In The Majestic, 166 U.S. 375, 17 S. Ct. 597, 41 L. Ed. 1039 (1897), the Supreme Court held a limitation provision on the back of a ticket not binding on a passenger because it was "a mere notice." The Court held that the conditions "were not included in the contract proper, in terms or by reference," and, therefore, could not be given any effect without being brought to the passengers' attention. 166 U.S. at 385, 17 S. Ct. at 601. Although this case has been followed in a number of subsequent cases, see, e.g., Silvestri v. Italia Societa Per Azioni Di Navigazione, 388 F.2d 11 (2d Cir.1968), other courts have found that where the front of the passage ticket contains conspicuously placed legends purporting to incorporate into the passage contract the conditions on the ticket's back, the conditions will be enforced. For example, in Geller v. Holland-America Lines, 298 F.2d 618 (2d Cir.1962), a time limitation requiring an action for personal injuries to be brought within one year was held to bar an action brought more than a year after the injury, even though the ticket in that case was collected at the time of embarkation. Similarly, in DeNicola v. Cunard Line Ltd., 642 F.2d 5 (1st Cir.1981), a restriction requiring personal injury actions to be brought within one year was upheld because "the defendant had done all it reasonably could to warn of both [the conditions'] existence and their importance." Id. at 11. See also Miller v. Lykes Bros. S.S. Co., 467 F.2d 464 (5th Cir.1972).
Only one reported case in this district has been found relating to this issue. In The City of Norfolk, 13 F. Supp. 511 (D.Md. 1936), steamship passengers brought an action for damage to their baggage in an amount in excess of the limitation of liability stated on the reverse of the passenger ticket. The front of the ticket directed the passenger to the back, where the conditions were continued. In rejecting the passengers' claim that the limitation did not bind them because it was never brought to their attention and not actually known by them, the court stated:
*24 "In my opinion the clause limiting the amount of liability on the tickets here involved was a part of the contract and not a mere notice to the passengers, and the case is, therefore, not governed by the rule of The Majestic. Nor is it a sound objection to this conclusion that the particular condition happened to be printed on the back of the ticket (there not being space on the face for the inclusion of all the contract terms), as the attention of the ticket holder was appropriately called to the continuation of the contract terms by the wording on the face of the ticket."
The defendant in this case called attention to the contract conditions by inserting legends on the front of the ticket and in the brochure given to passengers upon embarkation. There is little more that the defendant could have done to call the contract conditions to the attention of the passengers and to impress upon them their importance. These references were adequate to incorporate the limitation and venue provisions into the passage contract.

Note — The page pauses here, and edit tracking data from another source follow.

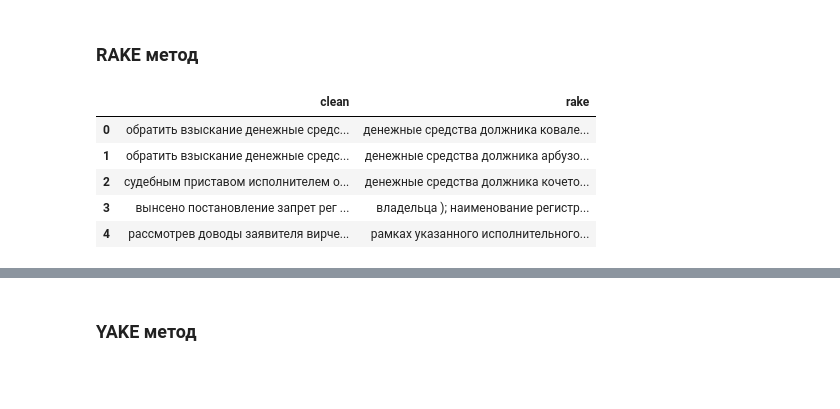
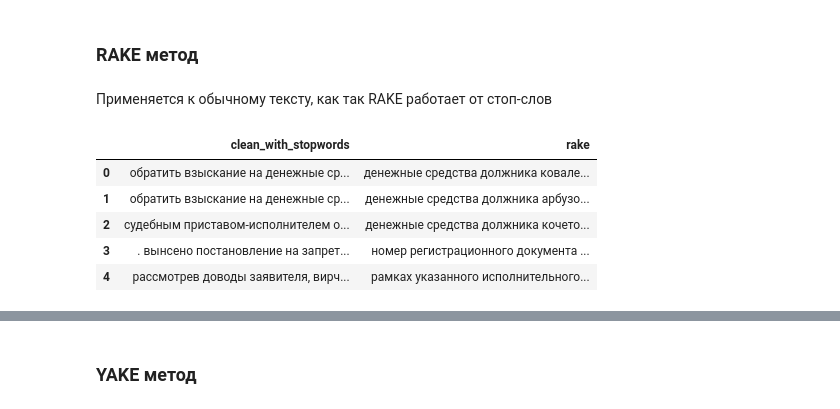
Before and after one commit to Chirhi/nlp-skill-overview, a Jupyter notebook: text_classification.ipynb, the cells around one changed output, grey strips where cells are left out. Cells and saved outputs as stored; diff of their text form; code cells hidden in the pictures; blank space fills up the shorter version.

```diff
--- a/text_classification.ipynb
+++ b/text_classification.ipynb
@@ -119,2 +146,0 @@ def remove_stopwords(text):
-# %%
-df['clean'] = df['clean'].apply(remove_stopwords)
@@ -210,0 +285,12 @@ print_spell_check_stats(stats, elapsed_time)
+# %%
+from symspellpy import SymSpell, Verbosity
+
+entries = []
+with open('dictionary/ru-100k.txt', encoding='utf-8') as f:
+    for line in f:
+        parts = line.strip().split()
+        entries.append((parts[0].lower(), int(parts[1])))
+
+sym_spell = SymSpell(max_dictionary_edit_distance=2, prefix_length=7)
+for word, freq in entries:
+    sym_spell.create_dictionary_entry(word, freq)
@@ -210,0 +338,8 @@ print_spell_check_stats(stats, elapsed_time)
+# %%
+stats['start_time'] = time.time()
+
+tqdm.pandas(desc="SymSpell")
+df['corrected'] = df['clean'].progress_apply(spell_check_symspell)
+
+elapsed_time = time.time() - stats['start_time']
+print_spell_check_stats(stats, elapsed_time)
@@ -342,11 +493,17 @@ df.to_csv('text_cleaned_corrected.csv', index=False)
 ## Выделение ключевых слов
 # %% [markdown]
 ### RAKE метод
+# %% [markdown]
+Применяется к обычному тексту, как так RAKE работает от стоп-слов
 # %%
 from rake_nltk import Rake
 
+rake = Rake(language='russian',
+            min_length=2, # минимальное количество слов в фразе
+            max_length=10 # максимальное количество слов в фразе
+            )
+
 def extract_keywords_rake(text, top_n=5):
-    rake = Rake(language='russian')
     rake.extract_keywords_from_text(text)
 
     # Получаем топ-N фраз
@@ -356,13 +513,14 @@ def extract_keywords_rake(text, top_n=5):
     return ' | '.join(phrases) if phrases else 'Нет ключевых слов'
 # %%
 df_rake = df.copy()
-df_rake['rake'] = df_rake['text'].apply(lambda x: extract_keywords_rake(x, top_n=5))
-df_rake[['corrected', 'rake']].head(5)
+df_rake['rake'] = df_rake['clean_with_stopwords'].apply(lambda x: extract_keywords_rake(x, 5))
+
+df_rake[['clean_with_stopwords', 'rake']].head(5)
 # %% [output]
-|  | clean | rake |
-| 0 | обратить взыскание денежные средс... | денежные средства должника ковале... |
-| 1 | обратить взыскание денежные средс... | денежные средства должника арбузо... |
-| 2 | судебным приставом исполнителем о... | денежные средства должника кочето... |
-| 3 | вынсено постановление запрет рег ... | владельца ); наименование регистр... |
-| 4 | рассмотрев доводы заявителя вирче... | рамках указанного исполнительного... |
+|  | clean_with_stopwords | rake |
+| 0 | обратить взыскание на денежные ср... | денежные средства должника ковале... |
+| 1 | обратить взыскание на денежные ср... | денежные средства должника арбузо... |
+| 2 | судебным приставом-исполнителем о... | денежные средства должника кочето... |
+| 3 | . вынсено постановление на запрет... | номер регистрационного документа ... |
+| 4 | рассмотрев доводы заявителя, вирч... | рамках указанного исполнительного... |
 # %% [markdown]
```
Also changed, not shown: parts of 71 cells of this notebook, 2 other files.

It is not disputed that the injury involved here occurred on January 1, 1982. This action, however, was not filed until February 29, 1984, over two years after the date of the injury. Under paragraph 7 of the ticket contract, the limitations provision that a suit must be commenced within one year from the date of injury, this action cannot be maintained.
For the reasons set forth above, it is this 13th day of September, 1984, by the United States District Court for the District of Maryland, ORDERED:
1. That the Motion to Dismiss for Lack of Personal Jurisdiction filed by Carnival Cruise Lines, Inc. be, and the same is hereby, DENIED.
2. That the Motion to Dismiss for failure to state a claim due to contractual limitations be, and the same is hereby, GRANTED.